I still have not found the answers to these questions. However, I am learning that so much goes into taking care of ourselves on a day-to-day basis, and any additional matters to which we are successfully able to lend our time and energy is a matter of sheer grace. That, in itself, is a source of wonder and a reason to take pride in the people and causes we treasure. Beyond that, a large part of letting go is trusting myself to decide what I can and cannot handle. I also need to trust the sincerity of my intentions.
More and more, I’m learning that choosing my happiness is not malicious, and it does not have to disregard the feelings and concerns of those around me.
Rather, it requires me to acknowledge the fact that I am one woman. I’m definitely not Wonder Woman, and certainly not every woman. I’m just this woman with only so many hours in a day and only so much energy to make them all count. Who am I to deny that I am perfectly worthy of receiving just as much of me as I give to others? That’s a truth with which I try—and fail—to negotiate on a daily basis.
Despite the demands of the outside world, we are consistently in control of our immediate world—and perhaps the true nature of our immediate world is that it’s ever-changing. There are no constants. However, rather than siphoning out the things that cause us anxiety, maybe it’s all about remembering to hold fast to the things that help us heal quickly. Maybe it’s about reserving our right to cling to anything that gives us the strength to keep giving to a world that won’t always take what we have to offer. Maybe it’s about being brave enough to trade cram sessions for hour-long chats and sleepless nights for the occasional power nap.

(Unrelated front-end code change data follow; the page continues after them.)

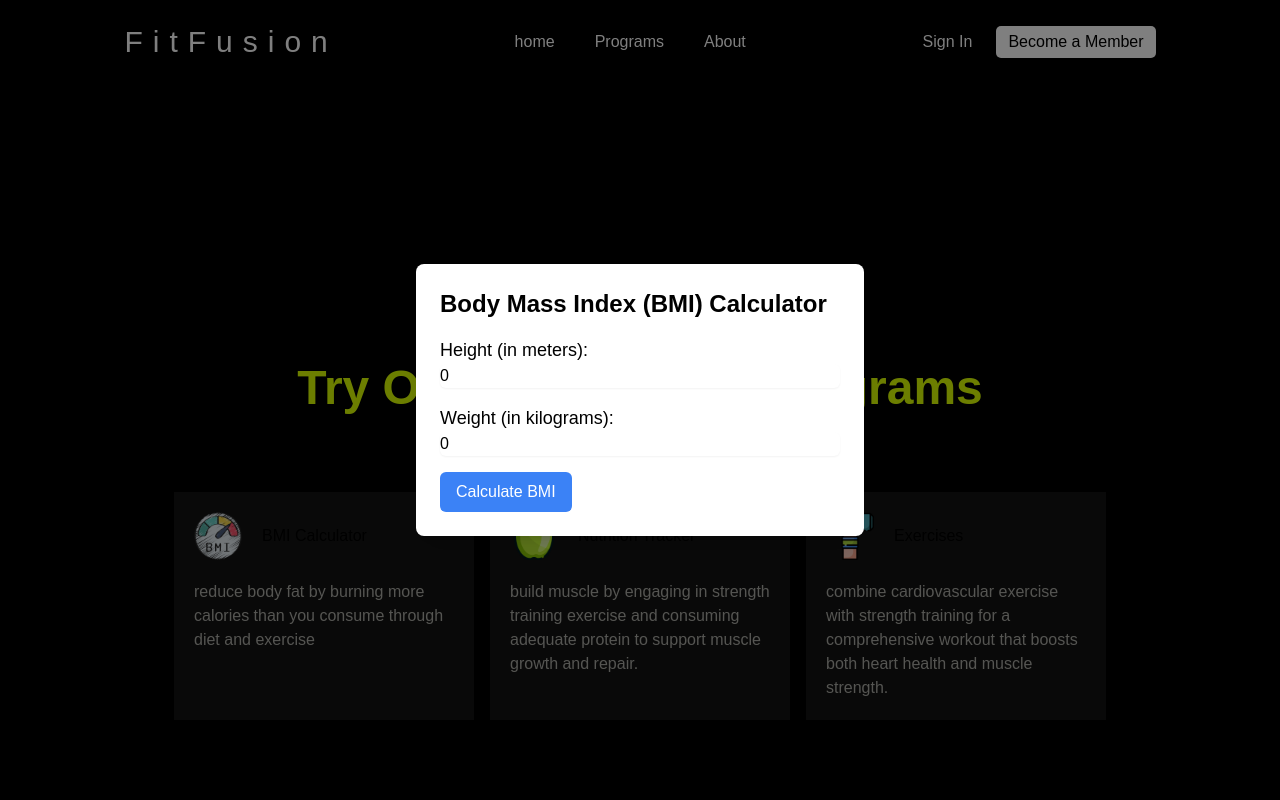
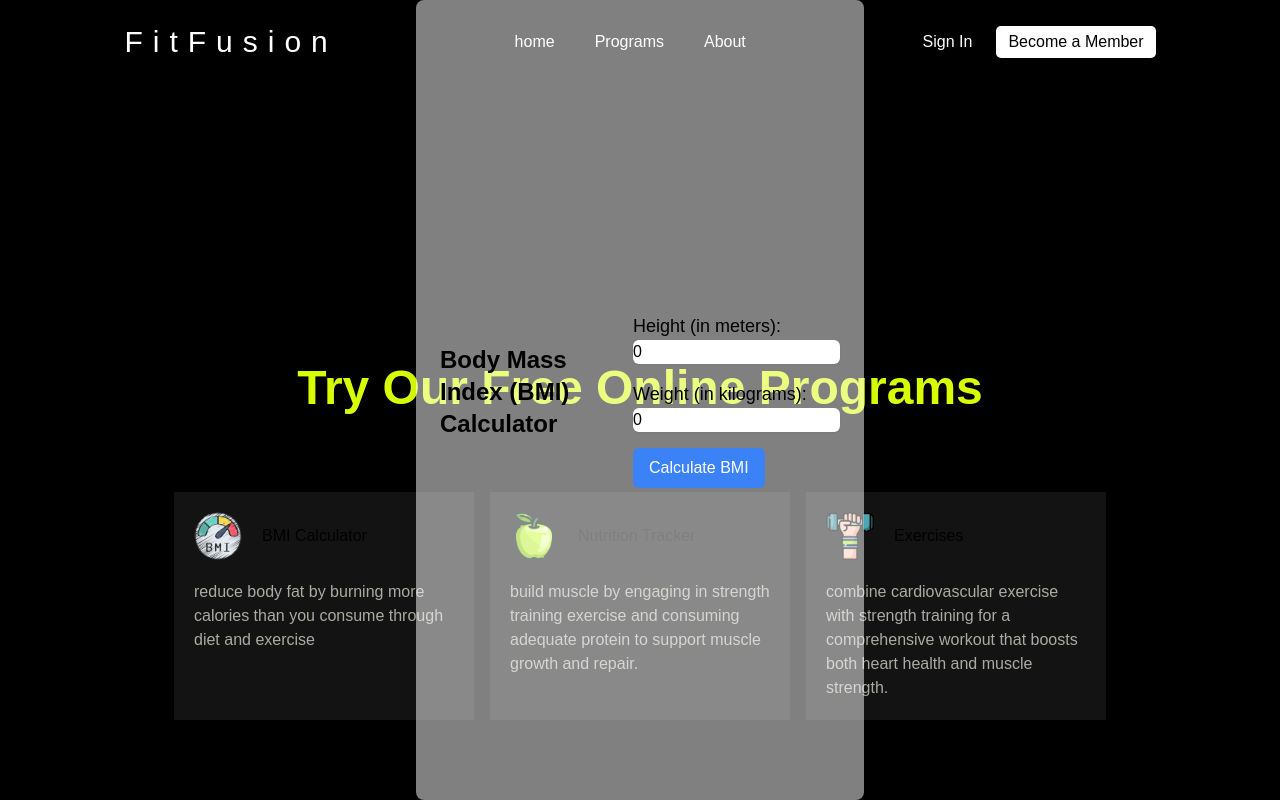
Before and after one commit to 808NV/FitFusion, a React (Vite) app: page / in a window 1280 px wide. Both pictures are taken after a click on the element 324 px from the left and 3239 px from the top of the page. Shown: the part 2633-3433 px from the top of the page. Built offline with nearby package versions, Linux system fonts and the light colour scheme.

Commit message:
destructure modalstyle prop to use

```diff
--- a/src/pages/BmiCalculator.tsx
+++ b/src/pages/BmiCalculator.tsx
@@ -16,8 +16,9 @@ const BmiCalculator = ({ modalStyle }) => {
   };
 
   return (
-    <div className={`${modalStyle}`}>
-      <div className="bg-white text-black rounded-lg p-6 shadow-xl w-full max-w-md mx-auto">
+    <div
+      className={`${modalStyle} bg-white rounded-lg p-6 shadow-xl w-full max-w-md mx-auto`}
+    >
       <h1 className="text-2xl font-bold mb-4">
         Body Mass Index (BMI) Calculator
       </h1>
@@ -61,7 +62,6 @@ const BmiCalculator = ({ modalStyle }) => {
 
       {bmiResult && <p className="text-lg mt-4">Your BMI: {bmiResult}</p>}
     </div>
-    </div>
   );
 };
 
--- a/src/pages/Exercises.tsx
+++ b/src/pages/Exercises.tsx
@@ -3,7 +3,7 @@ import { useState } from "react";
 import { defaultExercises } from "@/assets/Exercises";
 import { FetchedExercises } from "@/utils/types";
 
-const Exercises = () => {
+const Exercises = ({ modalStyle }) => {
   const [search, setSearch] = useState("");
   const [displayRes, setDisplayRes] = useState<FetchedExercises | []>([]);
 
@@ -28,7 +28,9 @@ const Exercises = () => {
   };
 
   return (
-    <div>
+    <div
+      className={`${modalStyle} fixed inset-0 overflow-y-auto flex justify-center items-center`}
+    >
       <div className="bg-white p-8 rounded-lg max-w-md w-full">
         <h1 className="text-3xl font-bold mb-6">Search Exercises</h1>
 
--- a/src/pages/Nutrition.tsx
+++ b/src/pages/Nutrition.tsx
@@ -1,7 +1,7 @@
 import { useEffect, useState } from "react";
 import { FetchedNutrition } from "@/utils/types";
 
-const Nutrition = () => {
+const Nutrition = ({ modalStyle }) => {
   const [userInput, setUserInput] = useState("");
   const [nutrition, setNutrition] = useState<FetchedNutrition | []>([]);
 
@@ -37,7 +37,7 @@ const Nutrition = () => {
   }, [userInput]);
 
   return (
-    <div>
+    <div className={`${modalStyle}`}>
       <div className=" bg-white rounded-lg p-6 shadow-xl w-full max-w-md mx-auto">
         <div className="flex items-center mb-4">
           <input
```
Lines whose indentation alone changed are shown as unchanged.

It’s true—everyone and everything can’t come along for the ride—but a pit stop or two never hurt anybody.